• [Task statement]: Your answer should repeat every line of the records below in which the word "Notes" appears.

(Records from a data collection)
====
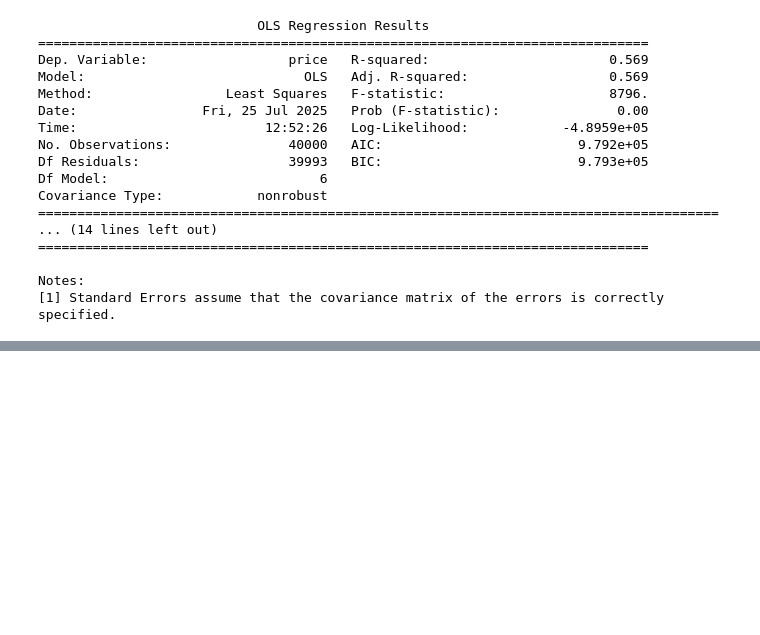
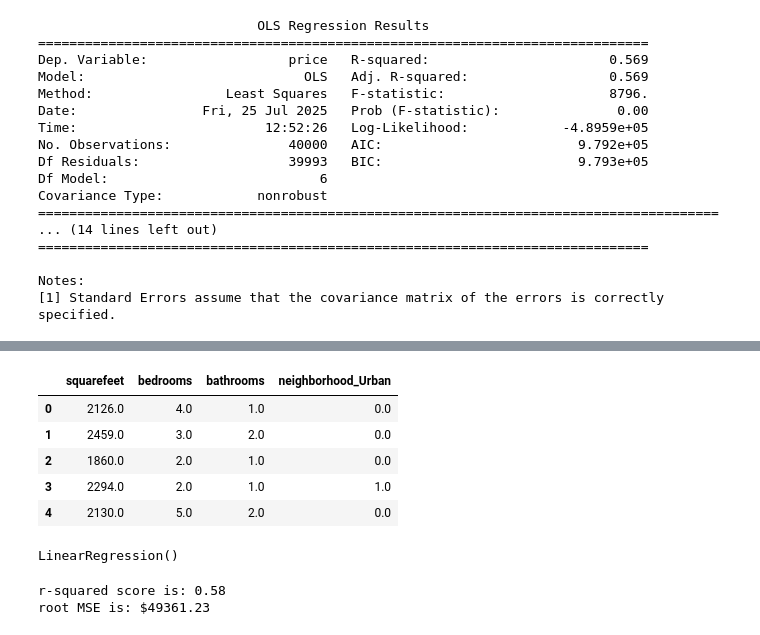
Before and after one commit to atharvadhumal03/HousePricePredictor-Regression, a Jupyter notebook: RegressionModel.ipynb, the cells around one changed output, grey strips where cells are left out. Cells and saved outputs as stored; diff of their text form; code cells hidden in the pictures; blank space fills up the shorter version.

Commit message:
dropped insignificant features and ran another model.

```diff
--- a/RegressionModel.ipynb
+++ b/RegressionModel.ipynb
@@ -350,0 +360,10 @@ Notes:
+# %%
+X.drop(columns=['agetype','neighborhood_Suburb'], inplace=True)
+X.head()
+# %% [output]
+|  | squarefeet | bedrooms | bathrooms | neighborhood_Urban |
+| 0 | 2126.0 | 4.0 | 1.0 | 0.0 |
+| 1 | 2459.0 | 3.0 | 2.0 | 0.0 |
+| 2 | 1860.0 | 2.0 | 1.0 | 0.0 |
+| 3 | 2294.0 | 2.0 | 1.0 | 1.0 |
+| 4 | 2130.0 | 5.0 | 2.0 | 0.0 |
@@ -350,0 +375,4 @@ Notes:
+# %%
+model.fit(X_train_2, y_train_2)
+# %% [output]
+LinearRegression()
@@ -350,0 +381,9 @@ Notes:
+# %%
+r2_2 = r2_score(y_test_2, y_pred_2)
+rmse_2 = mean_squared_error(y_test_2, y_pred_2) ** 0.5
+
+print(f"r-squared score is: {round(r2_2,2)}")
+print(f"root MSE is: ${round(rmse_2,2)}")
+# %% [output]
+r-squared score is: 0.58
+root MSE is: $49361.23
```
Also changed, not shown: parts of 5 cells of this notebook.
====
• [Output for this exercise]:
@@ -350,0 +360,10 @@ Notes:
@@ -350,0 +375,4 @@ Notes:
@@ -350,0 +381,9 @@ Notes:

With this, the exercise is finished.